my project is multi-thread, some tasks are holding the reference,so that the memory can not be released. It is hard to find where the leak is and how to fix them. could you give me some hints and instruction about how to find the memory leak in multi-task and how to fix them. thanks a lot

Techie said...

@qyw: I assume you mean certain threads are holding on to some objects, while none should at a certain point in time. The MAT tool will still show those objects that are not released, independent of how many threads you have. Your knowledge of the app then comes into play to figure out which threads could be the one(s) that still keep references to those objects when they shouldn't. So I think it does not make that much of a difference, one or many threads. All my apps have stuff running in the background anyway (like retrieving images or doing a webservice call), and I was able to use MAT to find memory leaks as described in the article, together with the knowledge how the app works. Hope this helps a bit...

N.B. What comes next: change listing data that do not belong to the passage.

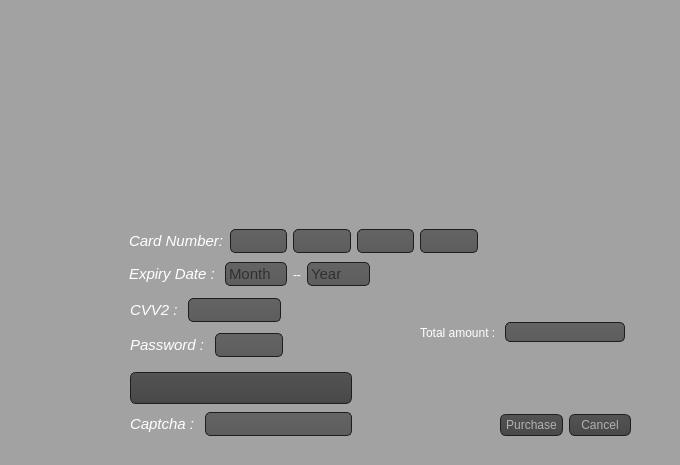
First picture: the form in AP/payment_gateway.ui, repository AP-projects-4001/Guys, before the edit.
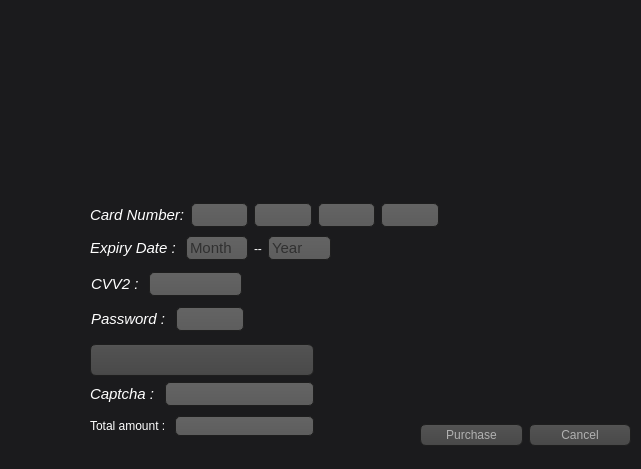
Second picture: the form after the edit.

Patch:
```diff
--- a/AP/payment_gateway.ui
+++ b/AP/payment_gateway.ui
@@ -6,17 +6,17 @@
    <rect>
     <x>0</x>
     <y>0</y>
-    <width>680</width>
-    <height>465</height>
+    <width>641</width>
+    <height>469</height>
    </rect>
   </property>
   <property name="windowTitle">
    <string>Dialog</string>
   </property>
   <property name="styleSheet">
-   <string notr="true">QDialog
+   <string notr="true">QWidget
 {
-background-color: #a3a2a2;
+background-color: #1b1b1d;
 }
 QPushButton:hover
 {
@@ -74,13 +74,18 @@
         stop: 0.3 #323232
     );
 }
+
+QStatusBar
+{
+	color: #ffffff;
+}
 </string>
   </property>
   <widget class="QLabel" name="Bank_label">
    <property name="geometry">
     <rect>
      <x>100</x>
-     <y>30</y>
+     <y>10</y>
      <width>491</width>
      <height>181</height>
     </rect>
@@ -92,8 +97,8 @@
   <widget class="QWidget" name="layoutWidget">
    <property name="geometry">
     <rect>
-     <x>129</x>
-     <y>226</y>
+     <x>90</x>
+     <y>200</y>
      <width>349</width>
      <height>31</height>
     </rect>
@@ -157,8 +162,8 @@
   <widget class="QWidget" name="layoutWidget">
    <property name="geometry">
     <rect>
-     <x>129</x>
-     <y>259</y>
+     <x>90</x>
+     <y>233</y>
      <width>241</width>
      <height>31</height>
     </rect>
@@ -215,8 +220,8 @@
   <widget class="QWidget" name="layoutWidget">
    <property name="geometry">
     <rect>
-     <x>130</x>
-     <y>295</y>
+     <x>91</x>
+     <y>269</y>
      <width>151</width>
      <height>31</height>
     </rect>
@@ -253,8 +258,8 @@
   <widget class="QWidget" name="layoutWidget">
    <property name="geometry">
     <rect>
-     <x>130</x>
-     <y>330</y>
+     <x>91</x>
+     <y>304</y>
      <width>153</width>
      <height>30</height>
     </rect>
@@ -291,9 +296,9 @@
   <widget class="QWidget" name="layoutWidget">
    <property name="geometry">
     <rect>
-     <x>500</x>
-     <y>400</y>
-     <width>131</width>
+     <x>420</x>
+     <y>410</y>
+     <width>211</width>
      <height>51</height>
     </rect>
    </property>
@@ -314,15 +319,30 @@
     </item>
    </layout>
   </widget>
-  <widget class="QWidget" name="layoutWidget">
+  <widget class="QLabel" name="label_9">
    <property name="geometry">
     <rect>
-     <x>130</x>
-     <y>370</y>
-     <width>222</width>
-     <height>69</height>
+     <x>440</x>
+     <y>240</y>
+     <width>170</width>
+     <height>170</height>
     </rect>
    </property>
+   <property name="text">
+    <string/>
+   </property>
+  </widget>
+  <widget class="QWidget" name="">
+   <property name="geometry">
+    <rect>
+     <x>90</x>
+     <y>340</y>
+     <width>224</width>
+     <height>102</height>
+    </rect>
+   </property>
+   <layout class="QVBoxLayout" name="verticalLayout_2">
+    <item>
    <layout class="QVBoxLayout" name="verticalLayout">
     <item>
      <widget class="QPushButton" name="lineEdit_captcha">
@@ -368,16 +388,8 @@
      </layout>
     </item>
    </layout>
-  </widget>
-  <widget class="QWidget" name="layoutWidget">
-   <property name="geometry">
-    <rect>
-     <x>420</x>
-     <y>320</y>
-     <width>205</width>
-     <height>25</height>
-    </rect>
-   </property>
+    </item>
+    <item>
    <layout class="QHBoxLayout" name="horizontalLayout_7">
     <item>
      <widget class="QLabel" name="label">
@@ -392,6 +404,8 @@
        <bool>true</bool>
       </property>
      </widget>
+      </item>
+     </layout>
     </item>
    </layout>
   </widget>
```
Lines whose indentation alone changed are shown as unchanged.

Honza said...

Thanks! Really helpful

Rahim said...

Great work !!! Worth a million !!!

SureshCA said...

Excellent article. I was struggling to understand the memory usage in my app and after I read this it helped a lot and solved my apps memory leaks. Thanks for sharing this information

Unknown said...

Thanks for this article!

Dumping HPROF via SIGUSR1 does no longer work on newer emulators because of

Dumping HPROF via DDMS still works, though.

On devices you usually cannot chmod 777 /data/misc, unless you're root, btw.

Unknown said...

And, one needs to convert the Android HPROF file before it is usable in MAT:

Techie said...

@Unknown: thanks for the tips/updates. Re: "convert the Android HPROF file before it is usable in MAT", that is in step 6 of the post, or do you mean something else?